Give back the material word for word, every line included.
# # # # # # #
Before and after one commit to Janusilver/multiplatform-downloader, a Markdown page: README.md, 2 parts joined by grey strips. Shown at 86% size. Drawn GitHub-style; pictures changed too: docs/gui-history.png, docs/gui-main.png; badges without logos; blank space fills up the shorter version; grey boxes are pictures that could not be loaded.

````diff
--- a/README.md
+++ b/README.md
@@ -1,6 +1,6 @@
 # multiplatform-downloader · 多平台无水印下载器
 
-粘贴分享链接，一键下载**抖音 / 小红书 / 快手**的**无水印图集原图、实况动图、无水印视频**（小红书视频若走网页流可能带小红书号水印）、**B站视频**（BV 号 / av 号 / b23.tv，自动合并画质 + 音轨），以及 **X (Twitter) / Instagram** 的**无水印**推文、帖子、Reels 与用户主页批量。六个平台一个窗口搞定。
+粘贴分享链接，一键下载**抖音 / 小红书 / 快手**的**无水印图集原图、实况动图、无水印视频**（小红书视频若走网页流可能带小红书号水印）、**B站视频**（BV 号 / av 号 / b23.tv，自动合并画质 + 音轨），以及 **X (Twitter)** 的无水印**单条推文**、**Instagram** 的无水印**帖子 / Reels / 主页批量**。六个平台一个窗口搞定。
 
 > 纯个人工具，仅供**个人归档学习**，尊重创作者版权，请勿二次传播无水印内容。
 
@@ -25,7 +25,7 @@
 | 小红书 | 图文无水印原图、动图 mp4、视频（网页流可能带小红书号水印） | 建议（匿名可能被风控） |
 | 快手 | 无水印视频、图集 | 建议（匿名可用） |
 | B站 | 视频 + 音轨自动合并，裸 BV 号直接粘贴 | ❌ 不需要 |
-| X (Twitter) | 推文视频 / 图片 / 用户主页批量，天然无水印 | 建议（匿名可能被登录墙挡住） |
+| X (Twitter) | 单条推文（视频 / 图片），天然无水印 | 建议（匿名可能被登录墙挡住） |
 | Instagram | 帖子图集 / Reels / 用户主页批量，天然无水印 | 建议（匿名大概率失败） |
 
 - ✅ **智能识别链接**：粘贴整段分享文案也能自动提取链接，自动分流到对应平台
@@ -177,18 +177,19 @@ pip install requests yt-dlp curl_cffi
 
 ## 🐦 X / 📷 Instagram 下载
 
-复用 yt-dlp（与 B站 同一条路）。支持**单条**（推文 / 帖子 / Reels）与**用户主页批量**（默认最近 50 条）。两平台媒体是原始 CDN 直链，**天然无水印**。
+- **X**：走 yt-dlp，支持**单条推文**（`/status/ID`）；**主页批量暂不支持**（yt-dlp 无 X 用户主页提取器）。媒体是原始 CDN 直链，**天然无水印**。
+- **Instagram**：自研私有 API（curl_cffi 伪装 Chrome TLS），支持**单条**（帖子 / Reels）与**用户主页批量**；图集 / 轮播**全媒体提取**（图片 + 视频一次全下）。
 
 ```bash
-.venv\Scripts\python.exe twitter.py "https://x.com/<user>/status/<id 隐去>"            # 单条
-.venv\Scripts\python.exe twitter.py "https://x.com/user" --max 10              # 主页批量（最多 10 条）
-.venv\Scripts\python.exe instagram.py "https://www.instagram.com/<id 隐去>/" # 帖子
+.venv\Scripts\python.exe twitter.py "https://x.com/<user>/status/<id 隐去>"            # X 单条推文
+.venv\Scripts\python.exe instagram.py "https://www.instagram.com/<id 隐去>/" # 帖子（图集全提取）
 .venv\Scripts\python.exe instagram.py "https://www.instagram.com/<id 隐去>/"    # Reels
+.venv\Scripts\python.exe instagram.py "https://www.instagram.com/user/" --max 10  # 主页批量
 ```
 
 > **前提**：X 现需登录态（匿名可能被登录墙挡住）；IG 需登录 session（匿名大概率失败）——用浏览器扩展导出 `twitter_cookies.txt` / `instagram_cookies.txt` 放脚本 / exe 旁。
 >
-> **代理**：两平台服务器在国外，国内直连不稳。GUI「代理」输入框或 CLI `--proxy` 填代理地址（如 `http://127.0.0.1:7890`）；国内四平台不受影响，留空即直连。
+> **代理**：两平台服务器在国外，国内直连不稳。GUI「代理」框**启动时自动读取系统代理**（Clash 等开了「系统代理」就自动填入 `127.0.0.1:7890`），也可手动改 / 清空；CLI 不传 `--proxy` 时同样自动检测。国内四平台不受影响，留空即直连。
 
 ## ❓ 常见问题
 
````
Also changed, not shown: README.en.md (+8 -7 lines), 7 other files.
# # # # # # #
RESPONSE:
Before and after one commit to Janusilver/multiplatform-downloader, a Markdown page: README.md, 2 parts joined by grey strips. Shown at 86% size. Drawn GitHub-style; pictures changed too: docs/gui-history.png, docs/gui-main.png; badges without logos; blank space fills up the shorter version; grey boxes are pictures that could not be loaded.

````diff
--- a/README.md
+++ b/README.md
@@ -1,6 +1,6 @@
 # multiplatform-downloader · 多平台无水印下载器
 
-粘贴分享链接，一键下载**抖音 / 小红书 / 快手**的**无水印图集原图、实况动图、无水印视频**（小红书视频若走网页流可能带小红书号水印）、**B站视频**（BV 号 / av 号 / b23.tv，自动合并画质 + 音轨），以及 **X (Twitter) / Instagram** 的**无水印**推文、帖子、Reels 与用户主页批量。六个平台一个窗口搞定。
+粘贴分享链接，一键下载**抖音 / 小红书 / 快手**的**无水印图集原图、实况动图、无水印视频**（小红书视频若走网页流可能带小红书号水印）、**B站视频**（BV 号 / av 号 / b23.tv，自动合并画质 + 音轨），以及 **X (Twitter)** 的无水印**单条推文**、**Instagram** 的无水印**帖子 / Reels / 主页批量**。六个平台一个窗口搞定。
 
 > 纯个人工具，仅供**个人归档学习**，尊重创作者版权，请勿二次传播无水印内容。
 
@@ -25,7 +25,7 @@
 | 小红书 | 图文无水印原图、动图 mp4、视频（网页流可能带小红书号水印） | 建议（匿名可能被风控） |
 | 快手 | 无水印视频、图集 | 建议（匿名可用） |
 | B站 | 视频 + 音轨自动合并，裸 BV 号直接粘贴 | ❌ 不需要 |
-| X (Twitter) | 推文视频 / 图片 / 用户主页批量，天然无水印 | 建议（匿名可能被登录墙挡住） |
+| X (Twitter) | 单条推文（视频 / 图片），天然无水印 | 建议（匿名可能被登录墙挡住） |
 | Instagram | 帖子图集 / Reels / 用户主页批量，天然无水印 | 建议（匿名大概率失败） |
 
 - ✅ **智能识别链接**：粘贴整段分享文案也能自动提取链接，自动分流到对应平台
@@ -177,18 +177,19 @@ pip install requests yt-dlp curl_cffi
 
 ## 🐦 X / 📷 Instagram 下载
 
-复用 yt-dlp（与 B站 同一条路）。支持**单条**（推文 / 帖子 / Reels）与**用户主页批量**（默认最近 50 条）。两平台媒体是原始 CDN 直链，**天然无水印**。
+- **X**：走 yt-dlp，支持**单条推文**（`/status/ID`）；**主页批量暂不支持**（yt-dlp 无 X 用户主页提取器）。媒体是原始 CDN 直链，**天然无水印**。
+- **Instagram**：自研私有 API（curl_cffi 伪装 Chrome TLS），支持**单条**（帖子 / Reels）与**用户主页批量**；图集 / 轮播**全媒体提取**（图片 + 视频一次全下）。
 
 ```bash
-.venv\Scripts\python.exe twitter.py "https://x.com/<user>/status/<id 隐去>"            # 单条
-.venv\Scripts\python.exe twitter.py "https://x.com/user" --max 10              # 主页批量（最多 10 条）
-.venv\Scripts\python.exe instagram.py "https://www.instagram.com/<id 隐去>/" # 帖子
+.venv\Scripts\python.exe twitter.py "https://x.com/<user>/status/<id 隐去>"            # X 单条推文
+.venv\Scripts\python.exe instagram.py "https://www.instagram.com/<id 隐去>/" # 帖子（图集全提取）
 .venv\Scripts\python.exe instagram.py "https://www.instagram.com/<id 隐去>/"    # Reels
+.venv\Scripts\python.exe instagram.py "https://www.instagram.com/user/" --max 10  # 主页批量
 ```
 
 > **前提**：X 现需登录态（匿名可能被登录墙挡住）；IG 需登录 session（匿名大概率失败）——用浏览器扩展导出 `twitter_cookies.txt` / `instagram_cookies.txt` 放脚本 / exe 旁。
 >
-> **代理**：两平台服务器在国外，国内直连不稳。GUI「代理」输入框或 CLI `--proxy` 填代理地址（如 `http://127.0.0.1:7890`）；国内四平台不受影响，留空即直连。
+> **代理**：两平台服务器在国外，国内直连不稳。GUI「代理」框**启动时自动读取系统代理**（Clash 等开了「系统代理」就自动填入 `127.0.0.1:7890`），也可手动改 / 清空；CLI 不传 `--proxy` 时同样自动检测。国内四平台不受影响，留空即直连。
 
 ## ❓ 常见问题
 
````
Also changed, not shown: README.en.md (+8 -7 lines), 7 other files.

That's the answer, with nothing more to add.